Items listed in a dataset
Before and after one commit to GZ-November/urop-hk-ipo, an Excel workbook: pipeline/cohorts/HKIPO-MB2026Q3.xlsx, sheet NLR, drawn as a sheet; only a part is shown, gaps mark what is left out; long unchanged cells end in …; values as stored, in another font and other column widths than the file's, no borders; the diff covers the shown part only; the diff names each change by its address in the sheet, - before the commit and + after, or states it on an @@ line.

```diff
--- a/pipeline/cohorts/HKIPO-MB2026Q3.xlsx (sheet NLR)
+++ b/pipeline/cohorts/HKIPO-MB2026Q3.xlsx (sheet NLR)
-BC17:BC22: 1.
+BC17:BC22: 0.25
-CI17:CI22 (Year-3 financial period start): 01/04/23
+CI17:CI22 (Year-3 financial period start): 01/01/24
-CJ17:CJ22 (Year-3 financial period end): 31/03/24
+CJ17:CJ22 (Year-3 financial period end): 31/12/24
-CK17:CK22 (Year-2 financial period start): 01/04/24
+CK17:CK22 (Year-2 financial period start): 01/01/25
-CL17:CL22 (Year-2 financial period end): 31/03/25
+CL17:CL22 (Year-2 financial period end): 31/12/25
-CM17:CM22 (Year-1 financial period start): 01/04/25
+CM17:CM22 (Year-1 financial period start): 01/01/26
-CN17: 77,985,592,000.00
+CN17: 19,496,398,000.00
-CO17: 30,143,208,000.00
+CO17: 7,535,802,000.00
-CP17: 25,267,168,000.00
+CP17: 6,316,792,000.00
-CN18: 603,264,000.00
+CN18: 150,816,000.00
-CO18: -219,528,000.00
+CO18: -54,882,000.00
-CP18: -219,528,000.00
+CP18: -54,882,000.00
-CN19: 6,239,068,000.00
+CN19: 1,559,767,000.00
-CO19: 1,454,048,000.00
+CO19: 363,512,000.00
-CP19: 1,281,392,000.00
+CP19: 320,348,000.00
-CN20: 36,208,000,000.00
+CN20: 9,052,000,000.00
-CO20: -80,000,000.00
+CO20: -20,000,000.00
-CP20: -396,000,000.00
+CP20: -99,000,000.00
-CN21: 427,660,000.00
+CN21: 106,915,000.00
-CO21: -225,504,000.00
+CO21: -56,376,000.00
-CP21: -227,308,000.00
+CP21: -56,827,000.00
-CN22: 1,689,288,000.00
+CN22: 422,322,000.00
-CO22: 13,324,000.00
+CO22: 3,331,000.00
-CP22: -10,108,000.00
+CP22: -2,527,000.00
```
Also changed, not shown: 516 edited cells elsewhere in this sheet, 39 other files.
---
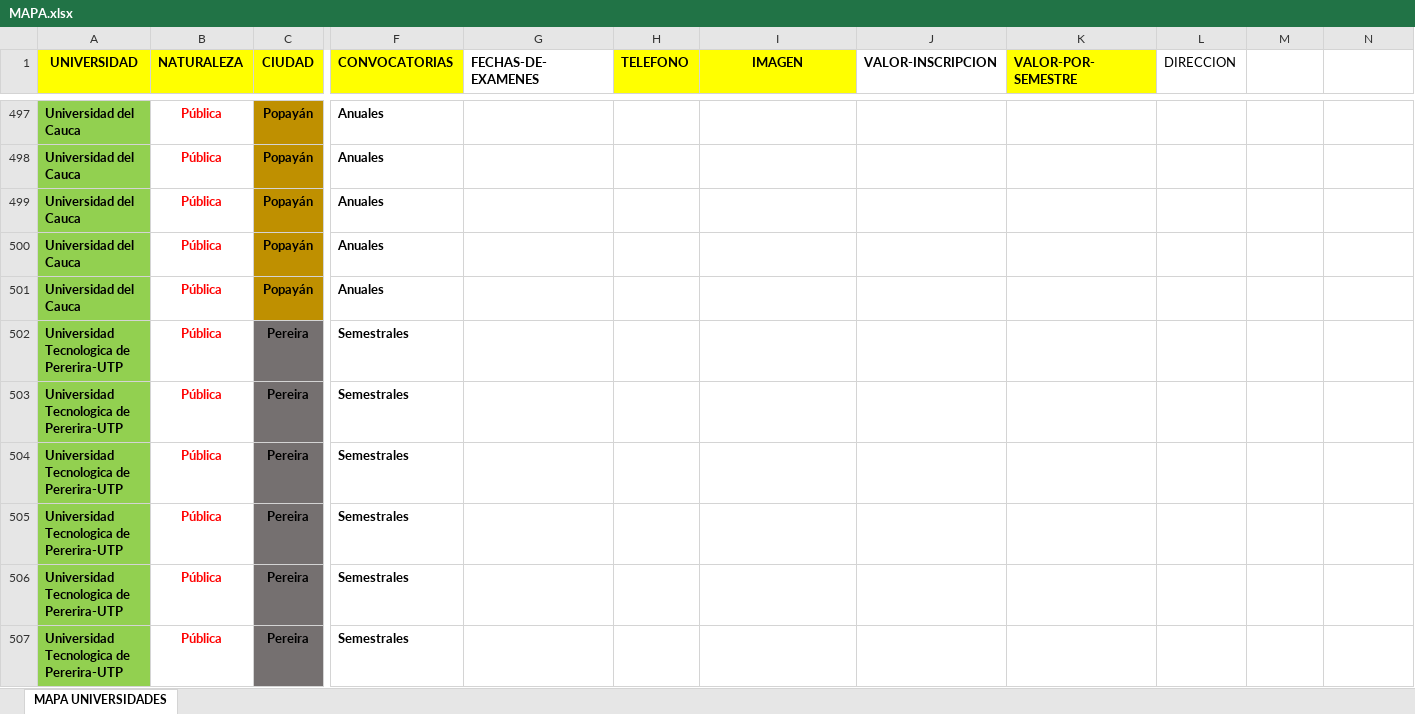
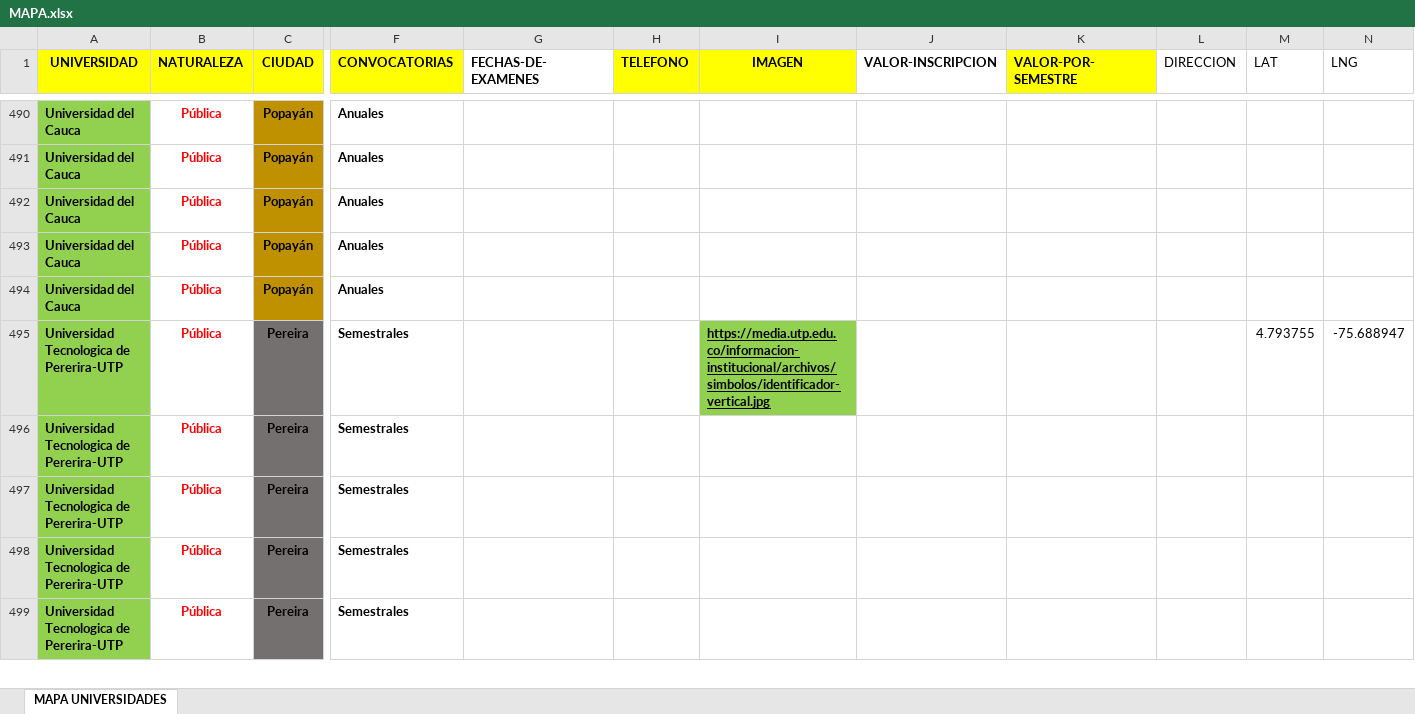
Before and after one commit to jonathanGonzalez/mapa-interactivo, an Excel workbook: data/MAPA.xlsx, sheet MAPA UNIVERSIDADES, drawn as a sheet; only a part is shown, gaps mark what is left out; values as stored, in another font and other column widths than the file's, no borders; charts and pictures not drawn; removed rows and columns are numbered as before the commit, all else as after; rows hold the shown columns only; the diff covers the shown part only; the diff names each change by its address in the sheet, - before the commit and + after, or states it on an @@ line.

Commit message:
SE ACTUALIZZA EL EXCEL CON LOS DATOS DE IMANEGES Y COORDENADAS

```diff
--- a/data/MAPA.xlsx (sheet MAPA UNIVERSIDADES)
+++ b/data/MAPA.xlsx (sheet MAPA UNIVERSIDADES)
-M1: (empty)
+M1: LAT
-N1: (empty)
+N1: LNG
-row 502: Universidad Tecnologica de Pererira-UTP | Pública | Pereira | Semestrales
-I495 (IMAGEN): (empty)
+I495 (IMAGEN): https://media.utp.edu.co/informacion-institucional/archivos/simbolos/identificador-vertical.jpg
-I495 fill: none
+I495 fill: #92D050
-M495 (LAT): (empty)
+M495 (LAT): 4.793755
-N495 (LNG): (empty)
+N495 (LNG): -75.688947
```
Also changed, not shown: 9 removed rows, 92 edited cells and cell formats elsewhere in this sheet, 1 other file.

[What the task asks] A single number is the whole answer: how many lines of the records contain the word "cohorts".

[Exercise response] 3